*** RECORDS FOR THE TASK ***

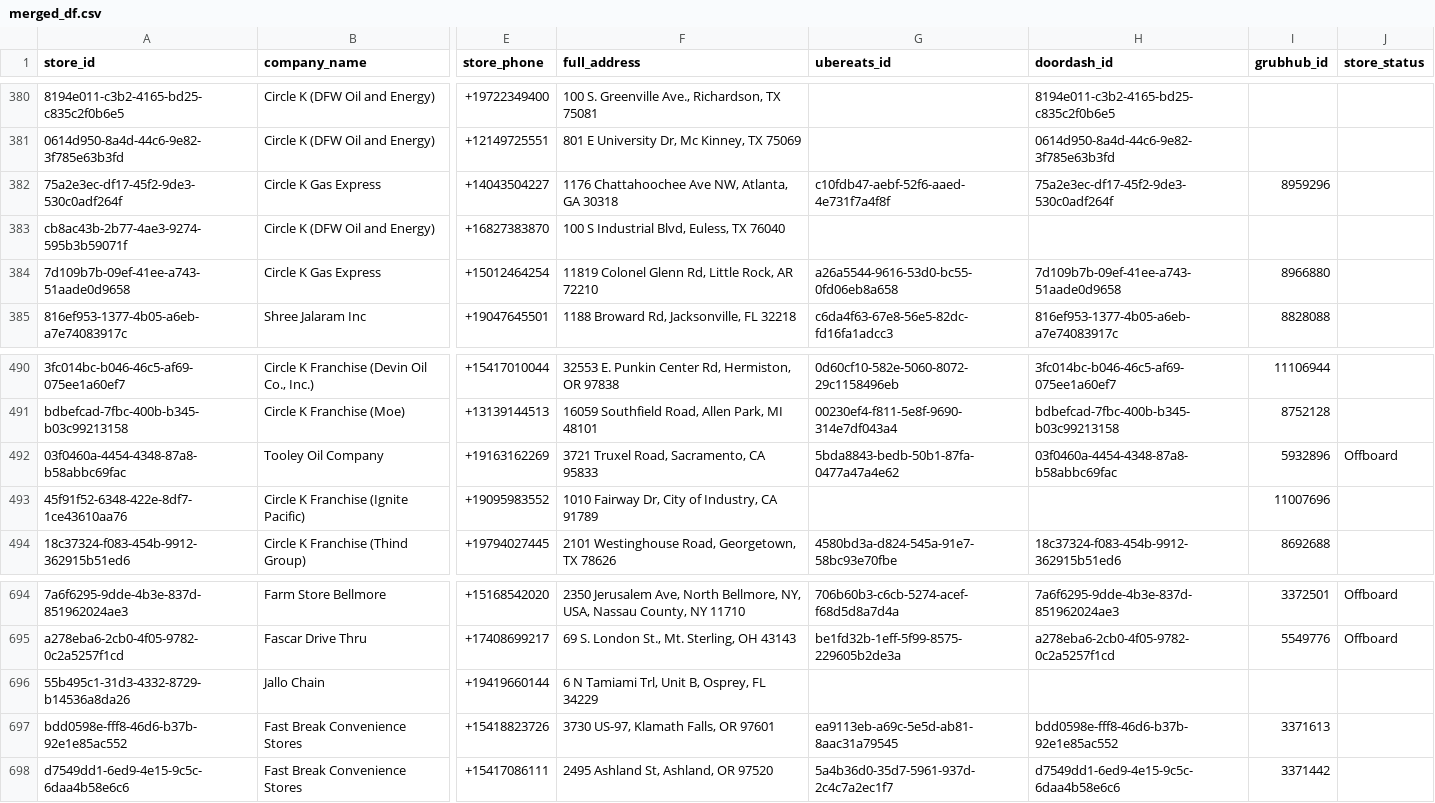
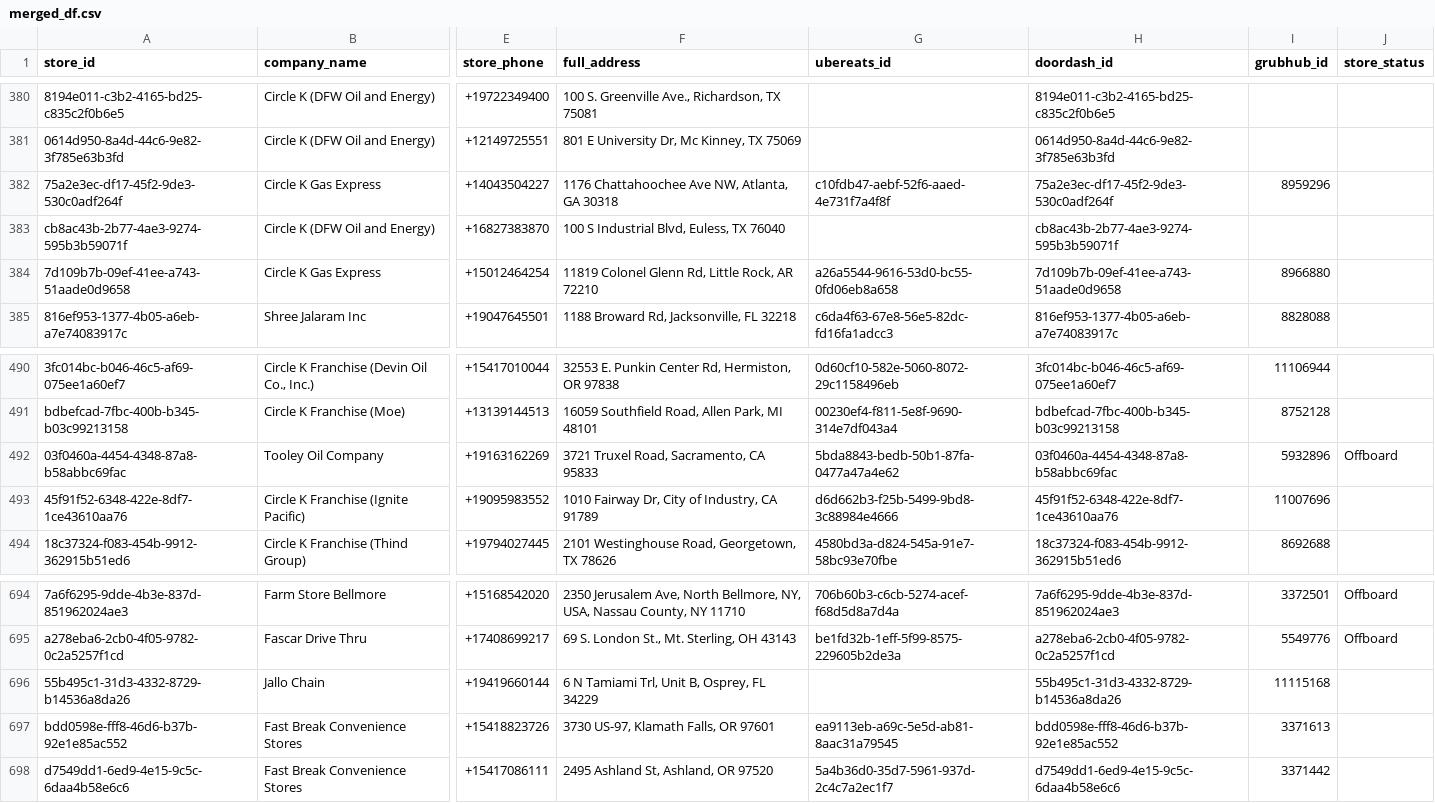
Before and after one commit to bradbishop1978/store-search-app, a CSV file: merged_df.csv, drawn as a sheet; only a part is shown, gaps mark what is left out; the diff covers the shown part only; the diff names each change by its address in the sheet, - before the commit and + after, or states it on an @@ line.

```diff
--- a/merged_df.csv
+++ b/merged_df.csv
-H383 (doordash_id): (empty)
+H383 (doordash_id): cb8ac43b-2b77-4ae3-9274-595b3b59071f
-G493 (ubereats_id): (empty)
+G493 (ubereats_id): d6d662b3-f25b-5499-9bd8-3c88984e4666
-H493 (doordash_id): (empty)
+H493 (doordash_id): 45f91f52-6348-422e-8df7-1ce43610aa76
-H696 (doordash_id): (empty)
+H696 (doordash_id): 55b495c1-31d3-4332-8729-b14536a8da26
-I696 (grubhub_id): (empty)
+I696 (grubhub_id): 11115168
```
Also changed, not shown: 33 edited cells elsewhere in this file.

*** End of RECORDS FOR THE TASK ***

WHAT THE EXERCISE ASKS: The job is to copy all the records precisely while omitting any picture.

RESULT OF THE TASK:
Before and after one commit to bradbishop1978/store-search-app, a CSV file: merged_df.csv, drawn as a sheet; only a part is shown, gaps mark what is left out; the diff covers the shown part only; the diff names each change by its address in the sheet, - before the commit and + after, or states it on an @@ line.

```diff
--- a/merged_df.csv
+++ b/merged_df.csv
-H383 (doordash_id): (empty)
+H383 (doordash_id): cb8ac43b-2b77-4ae3-9274-595b3b59071f
-G493 (ubereats_id): (empty)
+G493 (ubereats_id): d6d662b3-f25b-5499-9bd8-3c88984e4666
-H493 (doordash_id): (empty)
+H493 (doordash_id): 45f91f52-6348-422e-8df7-1ce43610aa76
-H696 (doordash_id): (empty)
+H696 (doordash_id): 55b495c1-31d3-4332-8729-b14536a8da26
-I696 (grubhub_id): (empty)
+I696 (grubhub_id): 11115168
```
Also changed, not shown: 33 edited cells elsewhere in this file.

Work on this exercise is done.